The Giants play the hard, nasty defense. The Jets stop your heart. New York has a pair of 2-1 winners, but what makes this battle for supremacy in the Big Apple so interesting is that after three weeks two distinct personalities have emerged, two separate identities under the same roof. Gotham has been blessed.
Do you love defense? Fine, go watch the Giants. They made their point the hard way Sunday, beating the L.A. Raiders 14-9 on the Coast. That makes it six straight quarters that their goal line has remained clean. The week before the Raiders game, San Diego's great scoring machine got the ball six times against the Giants in the second half. Result—six turnovers. You can't play much better defense than that.

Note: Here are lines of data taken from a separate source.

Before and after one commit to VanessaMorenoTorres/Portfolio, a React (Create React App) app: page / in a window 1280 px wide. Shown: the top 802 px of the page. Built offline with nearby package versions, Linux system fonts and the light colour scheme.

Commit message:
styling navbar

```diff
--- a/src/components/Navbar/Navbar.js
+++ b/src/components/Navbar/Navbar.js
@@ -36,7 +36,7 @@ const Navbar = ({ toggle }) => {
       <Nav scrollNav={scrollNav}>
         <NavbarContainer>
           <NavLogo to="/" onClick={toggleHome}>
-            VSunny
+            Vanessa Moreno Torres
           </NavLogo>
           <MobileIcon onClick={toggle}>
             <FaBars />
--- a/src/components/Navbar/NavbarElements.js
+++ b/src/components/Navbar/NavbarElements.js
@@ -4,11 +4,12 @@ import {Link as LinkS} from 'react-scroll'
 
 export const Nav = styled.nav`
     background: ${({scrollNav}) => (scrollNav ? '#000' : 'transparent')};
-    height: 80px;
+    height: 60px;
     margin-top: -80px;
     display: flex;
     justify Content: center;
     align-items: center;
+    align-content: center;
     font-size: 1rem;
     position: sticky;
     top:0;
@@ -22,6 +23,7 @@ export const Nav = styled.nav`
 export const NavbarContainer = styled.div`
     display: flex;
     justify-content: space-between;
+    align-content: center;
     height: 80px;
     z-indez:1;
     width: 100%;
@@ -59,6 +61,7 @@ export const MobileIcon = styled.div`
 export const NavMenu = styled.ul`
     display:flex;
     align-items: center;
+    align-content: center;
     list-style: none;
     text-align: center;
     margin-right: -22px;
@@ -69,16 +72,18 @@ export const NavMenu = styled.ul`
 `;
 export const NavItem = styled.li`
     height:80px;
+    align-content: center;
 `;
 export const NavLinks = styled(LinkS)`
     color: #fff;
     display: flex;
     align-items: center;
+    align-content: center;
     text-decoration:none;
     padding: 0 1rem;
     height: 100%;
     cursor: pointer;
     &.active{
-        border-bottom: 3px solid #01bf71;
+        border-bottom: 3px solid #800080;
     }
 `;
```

The Jets march to a different tune, and maybe this new identity is what they finally need to break the hold on New York fans that the Giants have always enjoyed. Shootout football has gotten the Jets their tie for the AFC East lead. They've rolled the clock back to the early Namath years. We might not stop you, but we'll outscore you. And we'll do it in ways you'll never forget.
Just ask Don Shula. His Dolphins had the Jets beaten in the Meadowlands Sunday. Finished. Dead. The fans were streaming into the parking lot to beat the traffic home. What they heard on their car radios was the finale of a wild 51-45 overtime victory for the Jets, a game that had 10 touchdown passes and gave the NFL a record for passing yardage—884. The contest was tied on Ken O'Brien's 21-yard touchdown pass as time ran out, and then O'Brien won it with a 43-yarder in OT. If you like this kind of football, then the Jets are for you.
The Jets came into the Miami game with a roster loaded with defensive backs—10 of them—but six had some kind of injury. Dan Marino surveyed this hospital ward of a secondary and went to work. He threw for 448 yards and six TDs. His All-Pro wideouts, Mark Clayton and Mark Duper, caught 15 passes for 328 yards. The only sour note was that the Dolphins' secondary was as bad as the Jets'. They had blown coverages, left receivers uncovered, missed tackles and bumped into each other.
Down 45-38, all O'Brien wanted was one more shot and, after Miami punted, he got it on his own 20 with 1:04 left. He completed four of five passes, down to the Miami 21. Five seconds were left. Joe Walton sent in a bit of devilment called "Z-short motion, 78 fullback hide," which overloaded three receivers on the right side and had running back Johnny Hector clearing out underneath, split end Al Toon breaking sharply over the middle and flanker Wesley Walker, the middle man, running a post pattern behind Toon. "When I called the play," O'Brien said, "I added one thing: 'Gimme time.' "
The Dolphins, who had enough trouble with the standard stuff, couldn't handle this orgy of strategy, and Walker had his third TD of the game. He picked up his fourth, and last, on the fifth play in overtime, a first-down, play-action pass that surprised the Dolphins and everyone else. "What were you thinking when you threw that last touchdown in regulation time?" someone asked O'Brien.
"I was thinking, 'Just let us win the coin toss,' " he said.
It's the motto of the lopsided teams, the unstoppable and the unstopping, the San Diegos and Miamis. For god's sake give us the ball, not them. And until their wounded get healthy, this is the Jets' identity. Lance Mehl, their best linebacker, limps out of every game with a bad ankle. Their premier sack artist, Mark Gastineau, has a recurrent groin pull that has taken away his agility and turned him into a one-way, highly blockable pass rusher. "They know exactly what's coming from me," Gastineau says, "so they just sit and wait."
But for all their problems the Jets are exciting. Nevertheless, in spite of all that excitement, New York remains a Giant town. It's a status that was earned through eight glorious years, 1956 through 1963, when the Giants won one championship and played in five more title games, dazzling the town with a superstar cast. Vince Lombardi ran the offense, Tom Landry the defense. The post-game locker room looked like Madison Avenue. Frank Gifford, Y.A. Tittle and Sam Huff all seemed to have a little crowd of personal-endorsement agents around them. In Times Square the huge face of Jim Patton blew smoke rings out of the Camel billboard. A ticket to a Giants game, once a throwaway item, became a sign of status.